AstraZeneca's operations in the United Kingdom, Sweden, and the United States also will undergo staff reductions. About 700
job cuts will be phased in during the next three years at its plant in Macclesfield, Cheshire, United Kingdom. At its Södertälje,
Sweden, facility, 850 jobs cuts are anticipated. Södertälje is AstraZeneca's largest production site and employs roughly
4500 workers. The job cuts are scheduled to take place during 2008 and 2009, with full effect by 2010. In addition, 450 jobs
at the Swedish manufacturing site will be cut in 2007 as part of a previously announced reduction.
AstraZeneca's US operations announced plans for a 400–450-person headcount reduction by 2010 to support its goal of improving

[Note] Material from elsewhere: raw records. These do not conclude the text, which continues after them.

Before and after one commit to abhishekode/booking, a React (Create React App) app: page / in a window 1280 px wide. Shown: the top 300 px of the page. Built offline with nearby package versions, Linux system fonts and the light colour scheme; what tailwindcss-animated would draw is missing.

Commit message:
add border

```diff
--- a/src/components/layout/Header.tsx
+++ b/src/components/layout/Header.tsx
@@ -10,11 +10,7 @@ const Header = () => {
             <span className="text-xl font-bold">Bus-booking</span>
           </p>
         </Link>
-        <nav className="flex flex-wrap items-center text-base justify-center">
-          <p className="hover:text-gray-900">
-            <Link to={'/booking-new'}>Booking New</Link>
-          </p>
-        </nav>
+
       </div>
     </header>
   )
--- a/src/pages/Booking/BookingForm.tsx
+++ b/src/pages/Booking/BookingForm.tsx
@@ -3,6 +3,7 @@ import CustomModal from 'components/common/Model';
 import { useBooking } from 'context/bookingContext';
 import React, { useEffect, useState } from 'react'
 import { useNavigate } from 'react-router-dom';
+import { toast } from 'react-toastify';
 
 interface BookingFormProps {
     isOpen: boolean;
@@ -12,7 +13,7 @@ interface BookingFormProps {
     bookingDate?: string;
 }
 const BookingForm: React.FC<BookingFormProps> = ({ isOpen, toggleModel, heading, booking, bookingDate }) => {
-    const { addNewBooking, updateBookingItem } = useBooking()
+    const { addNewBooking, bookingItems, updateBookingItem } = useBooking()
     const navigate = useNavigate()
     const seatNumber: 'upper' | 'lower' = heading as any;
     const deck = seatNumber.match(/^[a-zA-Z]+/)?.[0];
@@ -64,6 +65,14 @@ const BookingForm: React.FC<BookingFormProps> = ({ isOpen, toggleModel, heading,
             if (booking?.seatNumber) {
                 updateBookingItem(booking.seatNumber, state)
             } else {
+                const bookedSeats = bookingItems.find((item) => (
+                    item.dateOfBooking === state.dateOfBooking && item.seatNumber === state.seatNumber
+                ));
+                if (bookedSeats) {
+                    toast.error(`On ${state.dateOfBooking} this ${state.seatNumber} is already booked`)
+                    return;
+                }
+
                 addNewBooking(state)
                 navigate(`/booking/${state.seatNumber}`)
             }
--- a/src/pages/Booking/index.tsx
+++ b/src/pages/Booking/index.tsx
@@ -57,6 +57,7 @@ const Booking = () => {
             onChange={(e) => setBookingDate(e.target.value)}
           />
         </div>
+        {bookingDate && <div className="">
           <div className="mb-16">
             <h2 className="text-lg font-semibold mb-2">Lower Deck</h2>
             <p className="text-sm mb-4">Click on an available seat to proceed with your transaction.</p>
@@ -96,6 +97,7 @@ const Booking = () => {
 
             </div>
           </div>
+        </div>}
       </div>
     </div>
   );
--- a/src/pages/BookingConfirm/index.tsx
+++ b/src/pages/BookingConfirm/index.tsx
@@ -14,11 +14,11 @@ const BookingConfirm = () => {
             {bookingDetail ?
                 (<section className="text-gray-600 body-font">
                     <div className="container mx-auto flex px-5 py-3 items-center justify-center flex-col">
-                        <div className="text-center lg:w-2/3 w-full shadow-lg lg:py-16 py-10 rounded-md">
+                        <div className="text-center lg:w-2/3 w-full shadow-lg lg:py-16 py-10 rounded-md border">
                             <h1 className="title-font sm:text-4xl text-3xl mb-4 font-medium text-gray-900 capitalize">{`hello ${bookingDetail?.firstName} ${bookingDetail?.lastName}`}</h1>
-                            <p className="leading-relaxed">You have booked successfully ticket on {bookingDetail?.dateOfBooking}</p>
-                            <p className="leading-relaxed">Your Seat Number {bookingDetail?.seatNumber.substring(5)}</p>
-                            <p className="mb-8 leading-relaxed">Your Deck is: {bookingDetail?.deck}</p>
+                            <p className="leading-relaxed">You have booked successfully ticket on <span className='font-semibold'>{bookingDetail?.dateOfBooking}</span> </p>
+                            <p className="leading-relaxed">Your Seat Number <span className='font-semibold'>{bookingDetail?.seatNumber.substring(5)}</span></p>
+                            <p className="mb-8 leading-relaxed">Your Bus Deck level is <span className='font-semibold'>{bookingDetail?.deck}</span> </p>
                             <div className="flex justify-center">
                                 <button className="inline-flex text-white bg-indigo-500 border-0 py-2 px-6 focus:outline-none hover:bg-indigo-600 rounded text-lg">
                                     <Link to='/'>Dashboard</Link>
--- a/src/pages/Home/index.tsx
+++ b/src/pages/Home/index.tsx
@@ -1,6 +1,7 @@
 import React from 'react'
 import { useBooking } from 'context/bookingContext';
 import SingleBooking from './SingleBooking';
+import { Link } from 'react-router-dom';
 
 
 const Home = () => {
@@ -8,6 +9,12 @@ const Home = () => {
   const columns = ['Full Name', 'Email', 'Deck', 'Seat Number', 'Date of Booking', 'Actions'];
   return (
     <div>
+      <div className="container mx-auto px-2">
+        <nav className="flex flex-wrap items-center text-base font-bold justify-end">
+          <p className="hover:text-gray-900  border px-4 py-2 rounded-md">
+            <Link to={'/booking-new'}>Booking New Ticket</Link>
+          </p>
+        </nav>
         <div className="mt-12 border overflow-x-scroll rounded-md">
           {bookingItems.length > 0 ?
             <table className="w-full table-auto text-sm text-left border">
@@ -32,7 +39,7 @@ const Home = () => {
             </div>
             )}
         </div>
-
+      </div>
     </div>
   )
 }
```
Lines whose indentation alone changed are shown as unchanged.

productivity by 25–30%.
AstraZeneca opened a $32-million tablet factory near Cairo, Egypt, in December 2006, representing its first manufacturing
investment in the Middle East. The new facility began production this year. The 7000-m2 plant has three production lines with an annual capacity of 250 million tablets that could be expanded to 400 million tablets.
AstraZeneca will close its formulation and packaging plant in Pandaan, Surabaya, Indonesia, this year. Also, in 2007, AstraZeneca
opened a new $15-million, 8000-m2 process R&D laboratory at its R&D center in Bangalore, India.
J&J. In addition to the facilities gained with its $16.6-billion acquisition of Pfizer's consumer healthcare business, J&J started
the construction in April 2007 of a new building on its Spring House, Pennsylvania, campus to add approximately 150,000 ft2 in new laboratory, clinical development, and office space to its existing facilities. The site will become Johnson & Johnson
Pharmaceutical Research & Development's East Coast hub for discovery research and early clinical development upon its completion
Merck. Merck & Co. is continuing its global-manufacturing restructuring program, first announced in late 2005, under which it plans
to close or sell five of its 31 manufacturing facilities and two preclinical sites by the end of 2008. The manufacturing sites
to be rationalized are located in Ponders End, United Kingdom; Okazaki, Japan; Kirkland, Quebec, Canada; Albany, Georgia;
and Danville, Pennsylvania. By the end of 2006, Merck had sold its bulk manufacturing facility in Ponders End to the contract
manufacturing organization Aesica (Cramlington, UK), exited manufacturing sites in Okazaki, Japan, and Kirkland, Canada, and
exited two preclinical sites in Okazaki and Menuma, Japan. With this restructuring, Merck eliminated 4800 positions companywide
by the end of 2006 as part of an overall plan to reduce its workforce by 7000 by the end of 2008.
While it is rationalizing certain facilities, Merck is proceeding with investments in vaccine production. The company invested
$300 million to construct a 272,000-ft2 vaccine-production plant in Durham, North Carolina. The plant is scheduled to be complete and operational by the first quarter
of 2008. Following validation, the first vaccines should be available by the first quarter of 2009. The plant is expected
to eventually produce more than two thirds of Merck's annual live-virus vaccine stock, which could amount to more than 25
million doses per year. The facility will produce "Zostavax," Merck's new shingles vaccine, and a vaccine for measles, mumps,
In addition to the $300 million for the new vaccine facility in Durham, Merck is investing $100 million to increase vaccine-manufacturing
capacity at the facility. The 115,000-ft2 expansion will provide room for sterile processing, formulation equipment, lyophilization equipment, automatic inspection
equipment, testing laboratories, and high-speed packaging. The new phase of construction is scheduled to begin in fall 2007
and be completed by 2010.